Exercise description: Go through the entries, filter for the word "EditText", and copy every line that has it.

Extracted records section start

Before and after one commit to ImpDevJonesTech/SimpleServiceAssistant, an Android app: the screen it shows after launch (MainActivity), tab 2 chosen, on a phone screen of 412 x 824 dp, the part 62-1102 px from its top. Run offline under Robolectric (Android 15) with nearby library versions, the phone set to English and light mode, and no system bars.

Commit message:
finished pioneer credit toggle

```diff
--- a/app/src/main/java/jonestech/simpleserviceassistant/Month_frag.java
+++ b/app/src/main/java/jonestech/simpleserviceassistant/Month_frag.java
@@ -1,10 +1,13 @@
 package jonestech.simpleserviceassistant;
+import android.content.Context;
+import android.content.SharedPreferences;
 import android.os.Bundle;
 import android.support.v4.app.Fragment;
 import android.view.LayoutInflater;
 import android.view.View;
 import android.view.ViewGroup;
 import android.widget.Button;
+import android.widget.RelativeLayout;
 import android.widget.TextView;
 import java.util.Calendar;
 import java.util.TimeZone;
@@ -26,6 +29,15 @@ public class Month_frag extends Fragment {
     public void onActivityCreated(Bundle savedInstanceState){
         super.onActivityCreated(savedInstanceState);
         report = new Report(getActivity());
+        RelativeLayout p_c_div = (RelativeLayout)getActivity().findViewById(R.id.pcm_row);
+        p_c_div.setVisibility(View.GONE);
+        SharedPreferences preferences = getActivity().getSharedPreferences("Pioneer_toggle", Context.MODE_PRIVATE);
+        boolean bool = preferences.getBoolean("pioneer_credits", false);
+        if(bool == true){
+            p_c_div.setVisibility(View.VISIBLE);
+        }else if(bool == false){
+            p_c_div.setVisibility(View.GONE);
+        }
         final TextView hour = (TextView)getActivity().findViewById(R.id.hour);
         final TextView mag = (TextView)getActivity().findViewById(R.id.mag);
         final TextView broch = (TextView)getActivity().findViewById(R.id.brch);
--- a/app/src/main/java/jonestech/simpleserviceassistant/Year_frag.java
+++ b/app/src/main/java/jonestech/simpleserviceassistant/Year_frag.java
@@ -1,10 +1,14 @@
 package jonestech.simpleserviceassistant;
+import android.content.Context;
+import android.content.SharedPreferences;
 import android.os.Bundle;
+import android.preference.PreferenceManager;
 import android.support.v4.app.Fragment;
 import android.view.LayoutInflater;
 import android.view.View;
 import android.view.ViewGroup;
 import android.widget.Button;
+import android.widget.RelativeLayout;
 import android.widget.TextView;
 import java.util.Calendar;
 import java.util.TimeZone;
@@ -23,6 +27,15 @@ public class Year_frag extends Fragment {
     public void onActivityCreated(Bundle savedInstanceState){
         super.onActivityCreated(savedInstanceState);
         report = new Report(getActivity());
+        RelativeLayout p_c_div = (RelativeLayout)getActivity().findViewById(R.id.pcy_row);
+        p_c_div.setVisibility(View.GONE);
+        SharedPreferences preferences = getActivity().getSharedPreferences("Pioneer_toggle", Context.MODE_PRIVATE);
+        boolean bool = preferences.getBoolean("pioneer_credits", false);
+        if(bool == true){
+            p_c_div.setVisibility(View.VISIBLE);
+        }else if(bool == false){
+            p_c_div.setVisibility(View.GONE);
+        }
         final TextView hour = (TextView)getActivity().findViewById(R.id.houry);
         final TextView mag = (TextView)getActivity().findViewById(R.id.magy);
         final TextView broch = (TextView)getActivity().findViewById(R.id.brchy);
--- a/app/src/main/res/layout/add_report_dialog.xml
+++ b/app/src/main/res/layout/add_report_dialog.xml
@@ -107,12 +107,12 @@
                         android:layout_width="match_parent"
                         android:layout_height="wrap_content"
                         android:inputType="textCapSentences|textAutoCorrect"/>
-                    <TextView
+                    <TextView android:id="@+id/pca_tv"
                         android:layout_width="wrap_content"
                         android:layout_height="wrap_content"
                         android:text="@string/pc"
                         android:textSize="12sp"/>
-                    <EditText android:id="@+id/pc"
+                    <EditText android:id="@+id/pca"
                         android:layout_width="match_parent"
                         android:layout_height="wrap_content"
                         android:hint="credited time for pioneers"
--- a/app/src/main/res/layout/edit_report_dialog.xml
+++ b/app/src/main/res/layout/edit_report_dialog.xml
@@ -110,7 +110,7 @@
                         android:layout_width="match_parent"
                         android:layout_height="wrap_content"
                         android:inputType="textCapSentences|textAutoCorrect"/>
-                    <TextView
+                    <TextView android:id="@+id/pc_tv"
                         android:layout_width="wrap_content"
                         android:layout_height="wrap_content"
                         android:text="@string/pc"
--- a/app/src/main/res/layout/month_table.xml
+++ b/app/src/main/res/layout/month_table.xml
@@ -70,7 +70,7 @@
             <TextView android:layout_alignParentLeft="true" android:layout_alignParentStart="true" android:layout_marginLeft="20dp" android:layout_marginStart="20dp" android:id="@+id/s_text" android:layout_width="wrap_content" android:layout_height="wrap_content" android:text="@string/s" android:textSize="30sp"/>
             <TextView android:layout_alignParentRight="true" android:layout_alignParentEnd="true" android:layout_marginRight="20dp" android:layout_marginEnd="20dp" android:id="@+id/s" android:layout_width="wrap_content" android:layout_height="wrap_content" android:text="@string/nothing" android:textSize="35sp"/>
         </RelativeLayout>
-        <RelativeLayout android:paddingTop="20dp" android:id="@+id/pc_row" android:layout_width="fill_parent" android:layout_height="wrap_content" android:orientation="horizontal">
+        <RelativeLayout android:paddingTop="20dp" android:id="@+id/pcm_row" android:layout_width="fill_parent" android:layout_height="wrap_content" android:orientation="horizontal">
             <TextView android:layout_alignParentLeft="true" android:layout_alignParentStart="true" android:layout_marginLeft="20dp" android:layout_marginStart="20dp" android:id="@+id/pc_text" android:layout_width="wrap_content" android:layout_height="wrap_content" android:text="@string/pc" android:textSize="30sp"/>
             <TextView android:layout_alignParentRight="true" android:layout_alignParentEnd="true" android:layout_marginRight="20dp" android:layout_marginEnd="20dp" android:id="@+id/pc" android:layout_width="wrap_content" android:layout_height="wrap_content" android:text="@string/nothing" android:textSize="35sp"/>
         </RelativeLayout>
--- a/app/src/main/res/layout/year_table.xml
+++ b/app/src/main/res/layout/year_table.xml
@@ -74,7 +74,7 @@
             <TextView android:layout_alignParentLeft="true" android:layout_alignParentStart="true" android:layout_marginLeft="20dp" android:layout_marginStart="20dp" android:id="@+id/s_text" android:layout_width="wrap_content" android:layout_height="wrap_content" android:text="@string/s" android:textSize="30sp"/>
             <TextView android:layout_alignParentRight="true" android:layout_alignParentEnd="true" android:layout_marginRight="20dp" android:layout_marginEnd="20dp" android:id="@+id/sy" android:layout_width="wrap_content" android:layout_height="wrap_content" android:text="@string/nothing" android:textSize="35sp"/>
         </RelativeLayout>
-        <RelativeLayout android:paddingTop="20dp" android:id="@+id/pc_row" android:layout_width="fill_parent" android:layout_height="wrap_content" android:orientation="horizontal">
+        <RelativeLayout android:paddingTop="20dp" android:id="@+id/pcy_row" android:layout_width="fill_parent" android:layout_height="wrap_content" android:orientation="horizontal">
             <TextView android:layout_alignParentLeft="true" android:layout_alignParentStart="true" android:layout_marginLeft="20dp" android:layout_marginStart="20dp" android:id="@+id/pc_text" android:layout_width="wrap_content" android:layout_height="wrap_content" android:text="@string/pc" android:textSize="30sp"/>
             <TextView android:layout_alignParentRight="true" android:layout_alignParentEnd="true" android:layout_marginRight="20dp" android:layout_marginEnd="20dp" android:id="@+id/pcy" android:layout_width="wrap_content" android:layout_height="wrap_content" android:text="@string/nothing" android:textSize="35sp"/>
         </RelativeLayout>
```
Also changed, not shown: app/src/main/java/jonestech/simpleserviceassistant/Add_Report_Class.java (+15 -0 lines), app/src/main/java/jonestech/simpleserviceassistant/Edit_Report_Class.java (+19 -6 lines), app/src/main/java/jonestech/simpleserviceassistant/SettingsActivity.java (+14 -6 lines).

Extracted records section end

Reply to the exercise:
-                    <EditText android:id="@+id/pc"
+                    <EditText android:id="@+id/pca"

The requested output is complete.